This is all on top of the general decline of network TV that’s apparently ashamed to have any wholesomely written shows. Why must family shows have parents talking/joking about their sex lives? Is it that much of a challenge to write well without thinking about sex? Can our children have a few years of television viewing without that? Is it impossible to come up with a modern-day Ozzie and Harriet or Father Knows Best that tells engaging stories about trying to be a good person and a loving family? Look at society today. Isn’t it obvious that we could use some of these stories to model?

Perhaps if NBC—and other networks—actually hired some conservatives in their programming departments, they might provide some television for the half of the country they currently ignore. That would surely give them a boost in ratings.

Lastly, the final straw that caused us to give up on most television is the constant cancelling of television shows. We’ve been burned so many times, just getting into a show and then poof, it’s mysteriously gone. Why waste the effort to tune in when it’s more likely than not that the show won’t make it a whole season. But then if it does, we’ve missed out on all the early shows and it’s just too much effort to try to catch up now. Why not offer a guarantee that the show will air the full season?

Oh, and quit scheduling your good shows up against your competitors’ best shows. There are many evenings when there is nothing interesting, but a few hours a week, the shows would watch all air at the same time. That ends up being a good thing for us, in that we don’t have our lives devoted to television all night, every night, and can enjoy books, music, videos, and occasionally an on-demand airing of a show that was stupid enough to air when we couldn’t watch it, if we haven’t completely forgotten about it.

Oddly enough, if I’m in the mood for comedy and want to watch an NBC property, I don’t turn to Bravo or Style or A&E. Instead, I’ll watch MSNBC. Now that’s some pure comedy gold.

|Musical Interlude | Prudence Potpourri

Koch Brothers Attacked by Russian Folk Singers!

Subversive left-wing propaganda has been discovered:

“Democracy is for people, but not ALL people.
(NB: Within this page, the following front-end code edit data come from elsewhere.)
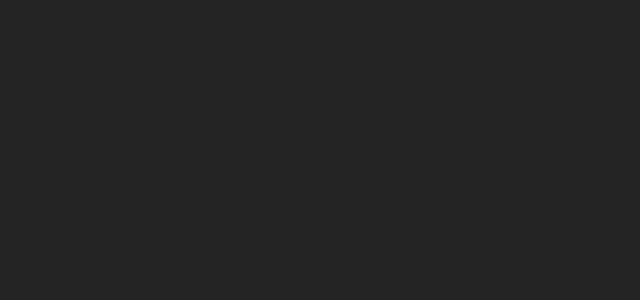
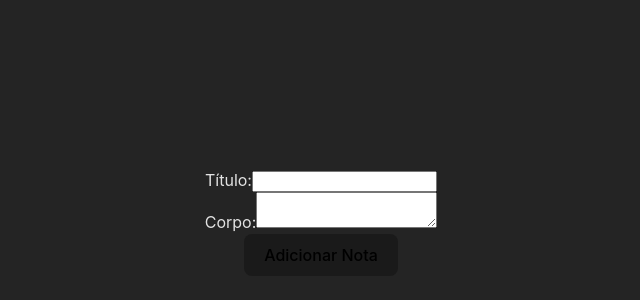
Before and after one commit to horaciosdev/react-notes, a React (Vite) app: page / in a window 1280 px wide. Shown: the part 178-478 px from the top of the page, without its empty margins (319-959 px from the left). Built offline with nearby package versions, Linux system fonts and the light colour scheme.

Commit message:
feat: criação do formulário para adicionar nota

```diff
--- a/src/App.tsx
+++ b/src/App.tsx
@@ -1,10 +1,15 @@
 import { useState } from "react";
 import "./App.css";
+import Formulario from "./components/Formulario";
 
 function App() {
   const [count, setCount] = useState(0);
 
-  return <div className="App"> </div>;
+  return (
+    <div className="App">
+      <Formulario />
+    </div>
+  );
 }
 
 export default App;
--- /dev/null
+++ b/src/components/Formulario.tsx
@@ -0,0 +1,36 @@
+import React, { useState } from "react";
+
+export default function Formulario(props: any) {
+  const [titulo, setTitulo] = useState("");
+  const [corpo, setCorpo] = useState("");
+
+  function handleSubmit(event: React.FormEvent) {
+    event.preventDefault();
+    props.onSubmit({
+      titulo: titulo,
+      corpo: corpo,
+    });
+    setTitulo("");
+    setCorpo("");
+  }
+
+  return (
+    <form onSubmit={handleSubmit}>
+      <label>
+        Título:
+        <input
+          type="text"
+          value={titulo}
+          onChange={(e) => setTitulo(e.target.value)}
+        />
+      </label>
+      <br />
+      <label>
+        Corpo:
+        <textarea value={corpo} onChange={(e) => setCorpo(e.target.value)} />
+      </label>
+      <br />
+      <button type="submit">Adicionar Nota</button>
+    </form>
+  );
+}
```
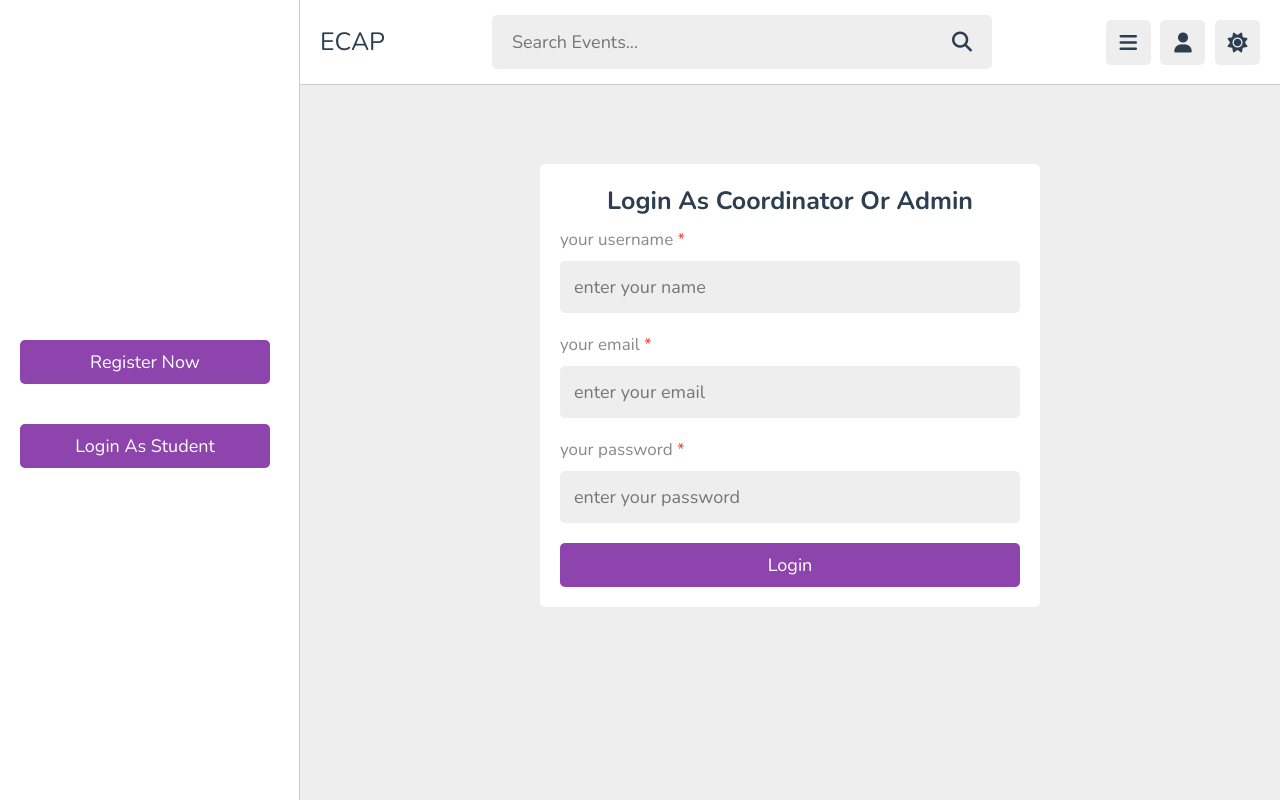
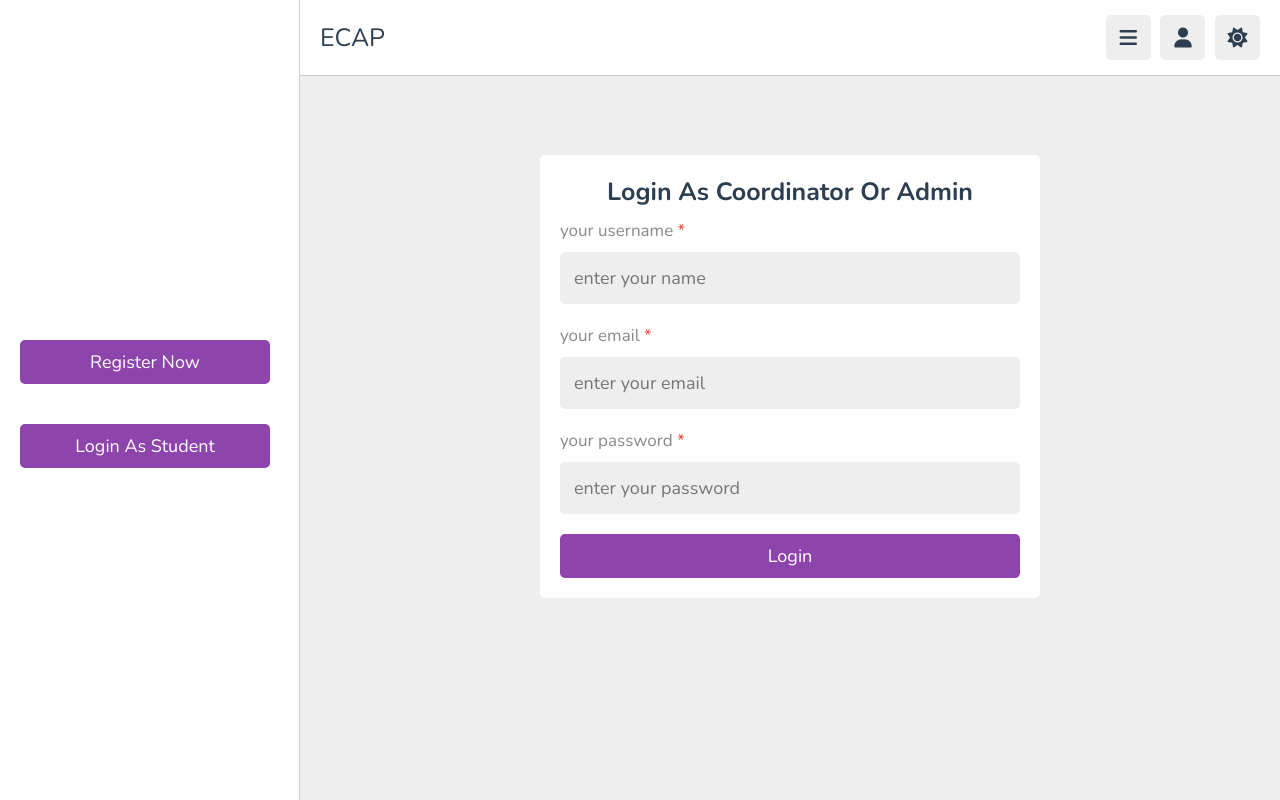
Before and after one commit to testservicees/Final, a website: page cordilogin.html in a window 1280 px wide. Drawn offline with nearby package versions, Linux system fonts and the light colour scheme.

Commit message:
Comminting

```diff
--- a/cordilogin.html
+++ b/cordilogin.html
@@ -26,10 +26,6 @@
 
       <a href="index.html" class="logo">ECAP</a>
 
-      <form action="search.html" method="post" class="search-form">
-         <input type="text" name="search_box" required placeholder="Search Events..." maxlength="100">
-         <button type="submit" class="fas fa-search"></button>
-      </form>
 
       <div class="icons">
          <div id="menu-btn" class="fas fa-bars"></div>
```
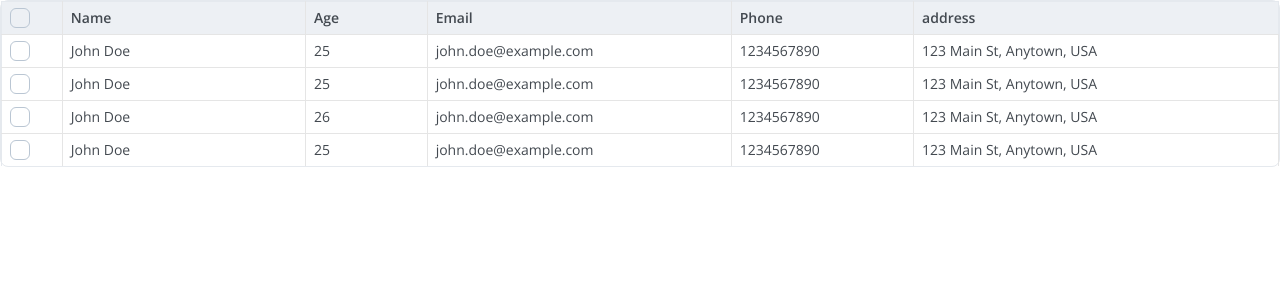
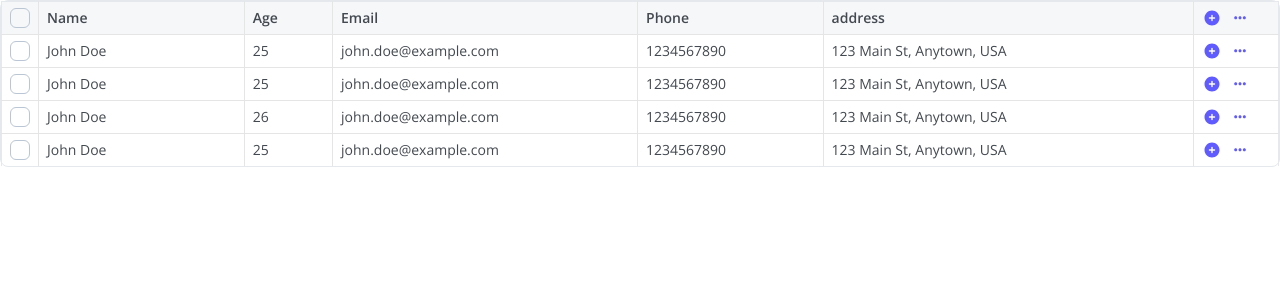
Before and after one commit to loki13-uix/avo-dash, a Next.js app: page / in a window 1280 px wide. Shown: the top 300 px of the page. Built offline with nearby package versions, Linux system fonts and the light colour scheme.

Commit message:
added table component

```diff
--- a/src/app/page.tsx
+++ b/src/app/page.tsx
@@ -1,6 +1,7 @@
 'use client'
 import { DataTable } from '@/shared/components/atoms/data-table'
 import TableCell from '@/shared/components/atoms/table-cell'
+import TableCellActions from '@/shared/components/atoms/table-cell-actions'
 import TableCellLeading from '@/shared/components/atoms/tablecell-leading'
 import type { ColumnDef } from '@tanstack/react-table'
 import { useState } from 'react'
@@ -67,20 +68,19 @@ export default function Home() {
     {
       header: () => {
         return (
-          <div className='bg-grey-2'>
           <TableCellLeading
             className='border-0'
+            isHeader
             checkboxProps={{
               checked: headerChecked,
               onCheckedChange: handleHeaderCheckedChange,
             }}
           />
-          </div>
         )
       },
       accessorKey: 'id',
+      size: 36,
       enableResizing: true,
-      size: 50,
       cell: ({ row }) => {
         return (
           <TableCellLeading
@@ -107,7 +107,8 @@ export default function Home() {
         <TableCell defaultValue='Name' className='border-0 w-full' isHeader />
       ),
       accessorKey: 'name',
-      size: 200,
+      size: 300,
+      enableResizing: true,
       cell: ({ row }) => {
         return (
           <TableCell
@@ -143,7 +144,8 @@ export default function Home() {
         <TableCell defaultValue='Age' className='border-0 w-full' isHeader />
       ),
       accessorKey: 'age',
-      size: 100,
+      size: 122,
+      enableResizing: true,
       cell: ({ row }) => {
         return (
           <TableCell
@@ -171,7 +173,8 @@ export default function Home() {
         <TableCell defaultValue='Email' className='border-0 w-full' isHeader />
       ),
       accessorKey: 'email',
-      size: 250,
+      size: 400,
+      enableResizing: true,
       cell: ({ row }) => {
         return (
           <TableCell
@@ -196,7 +199,8 @@ export default function Home() {
         <TableCell defaultValue='Phone' className='border-0 w-full' isHeader />
       ),
       accessorKey: 'phone',
-      size: 150,
+      size: 250,
+      enableResizing: true,
       cell: ({ row }) => {
         return (
           <TableCell
@@ -225,7 +229,8 @@ export default function Home() {
         />
       ),
       accessorKey: 'address',
-      size: 300,
+      size: 500,
+      enableResizing: true,
       cell: ({ row }) => {
         return (
           <TableCell
@@ -245,6 +250,15 @@ export default function Home() {
         )
       },
     },
+    {
+      header: () => (
+        <TableCellActions dots plusIcon className='border-0' isHeader />
+      ),
+      accessorKey: 'actions',
+      size: 100,
+      enableResizing: true,
+      cell: () => <TableCellActions dots plusIcon className='border-0' />,
+    },
   ]
   return (
     <div className=''>
--- a/src/shared/components/atoms/data-table/cell-preview.tsx
+++ /dev/null
@@ -1,42 +0,0 @@
-import { cn } from '@/lib/utils'
-import type React from 'react'
-interface CellPreviewProps<TData> {
-  draggedNode: TData
-  isMultiple?: boolean
-  className?: string
-  renderNode?: (node: TData) => React.ReactNode
-}
-
-export const CellPreview: React.FC<CellPreviewProps<TData>> = ({
-  draggedNode,
-  isMultiple = true,
-  className,
-  renderNode = (node) => (
-    <div className='flex items-center gap-2'>
-      <input type='checkbox' checked readOnly className='w-4 h-4' />
-      <div className='flex gap-2'>
-        {Object.values(node).map((value, index) => (
-          <span key={index} className='truncate max-w-[100px]'>
-            {String(value)}
-          </span>
-        ))}
-      </div>
-    </div>
-  ),
-}) => {
-  return (
-    <div className={cn('relative', className)}>
-      {renderNode(draggedNode)}
-      {isMultiple && (
-        <div
-          className='absolute -top-1 -right-1 w-3 h-3 bg-purple-100 border border-purple-500 transform rotate-45 shadow-md'
-          style={{
-            transform: 'translate(50%, -50%) rotate(45deg)',
-            boxShadow:
-              '1px 1px 2px rgba(168, 85, 247, 0.4), -1px -1px 2px rgba(168, 85, 247, 0.4)',
-          }}
-        />
-      )}
-    </div>
-  )
-}
--- a/src/shared/components/atoms/data-table/draggable-table-row.tsx
+++ b/src/shared/components/atoms/data-table/draggable-table-row.tsx
@@ -35,13 +35,13 @@ export function DraggableTableRow<TData>({
       {row.getVisibleCells().map((cell) => (
         <TableCell
           key={cell.id}
-          className='border-r last:bord p-0 h-8'
+          className='border-r last:border-r-0 p-0 h-8'
           style={{ width: cell.column.getSize() }}
         >
           {flexRender(cell.column.columnDef.cell, cell.getContext())}
         </TableCell>
       ))}
-      {isOver && <DropIndicator edge='bottom' gap='4px' />}
+      {isOver && <DropIndicator edge='bottom' gap='8px' />}
     </TableRow>
   )
 }
--- a/src/shared/components/atoms/data-table/index.tsx
+++ b/src/shared/components/atoms/data-table/index.tsx
@@ -34,7 +34,7 @@ import { useState } from 'react'
 interface DataTableProps<TData extends { id: string | number }, TValue> {
   columns: ColumnDef<TData, TValue>[]
   data: TData[]
-  setData: (data: TData[]) => void
+  setData: (data: TData[] | ((prev: TData[]) => TData[])) => void
   isSortable?: boolean
   selectedRows?: string[]
 }
@@ -47,7 +47,7 @@ export function DataTable<TData extends { id: string | number }, TValue>({
   selectedRows = [],
 }: DataTableProps<TData, TValue>) {
   const [_activeId, setActiveId] = useState<string | null>(null)
-  const [_draggedNode, setDraggedNode] = useState<TData | null>(null)
+  const [_draggedNode, setDraggedNode] = useState<TData | TData[] | null>(null)
   const sensors = useSensors(
     useSensor(PointerSensor, {
       activationConstraint: {
@@ -93,7 +93,7 @@ export function DataTable<TData extends { id: string | number }, TValue>({
 
         if (selectedRows.includes(activeId)) {
           const selectedIndices = items
-            .map((item: { id: { toString: () => string } }, index: any) =>
+            .map((item: { id: { toString: () => string } }, index: number) =>
               selectedRows.includes(item.id.toString()) ? index : -1
             )
             .filter((index: number) => index !== -1)
@@ -131,7 +131,6 @@ export function DataTable<TData extends { id: string | number }, TValue>({
               <TableHead
                 key={header.id}
                 className='border-r last:border-r-0 h-8'
-                style={{ width: header.getSize() }}
               >
                 {header.isPlaceholder
                   ? null
--- a/src/shared/components/atoms/table-cell.tsx
+++ b/src/shared/components/atoms/table-cell.tsx
@@ -96,7 +96,7 @@ const TableCell = ({
 
   if (isHeader) {
     return (
-      <div className={cn(baseClassName, 'bg-grey-2')}>
+      <div className={cn(baseClassName, 'bg-grey-1')}>
         <div className='font-semibold'>{defaultValue}</div>
       </div>
     )
@@ -120,7 +120,7 @@ const TableCell = ({
         />
       ) : selectDropdown && isSelected ? (
         <Select value={defaultValue} onValueChange={handleValueChange}>
-          <SelectTrigger className='shadow-none p-0 h-auto bg-transparent w-full '>
+          <SelectTrigger className='shadow-none p-0 h-auto bg-transparent w-full'>
             <span>{selectedOption?.label}</span>
           </SelectTrigger>
           <SelectContent>
--- a/src/shared/components/atoms/tablecell-leading.tsx
+++ b/src/shared/components/atoms/tablecell-leading.tsx
@@ -8,18 +8,21 @@ type Props = {
   selectedState?: boolean
   group?: boolean
   className?: string
+  isHeader?: boolean
 }
 const TableCellLeading = ({
   checkboxProps,
   selectedState,
   group,
   className,
+  isHeader,
 }: Props) => {
   return (
     <div
       className={cn(
-        'border border-grey-3 hover:bg-[#F5F5FF] px-2 py-[6px] flex items-center',
-        selectedState && 'bg-purple-1 hover:bg-purple-1',
+        'border border-grey-3 px-2 py-[6px] flex items-center',
+        isHeader ? 'bg-grey-1' : 'hover:bg-[#F5F5FF]',
+        selectedState && 'bg-purple-1',
         group && 'bg-grey-2 border border-grey-3 gap-x-2',
         className
       )}
--- a/src/shared/components/atoms/tree/drop-indicator.tsx
+++ b/src/shared/components/atoms/tree/drop-indicator.tsx
@@ -41,7 +41,7 @@ export function DropIndicator({ edge, gap }: { edge: Edge; gap: string }) {
       }
       className={`
         absolute z-10 pointer-events-none
-		max-w-96
+        w-full
         bg-grey-2
         h-2 rounded-md
         ${orientationStyles[orientation]}
```
Lines whose indentation alone changed are shown as unchanged.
So sit down, shut up and listen to us.” couldn’t have said it better themselves.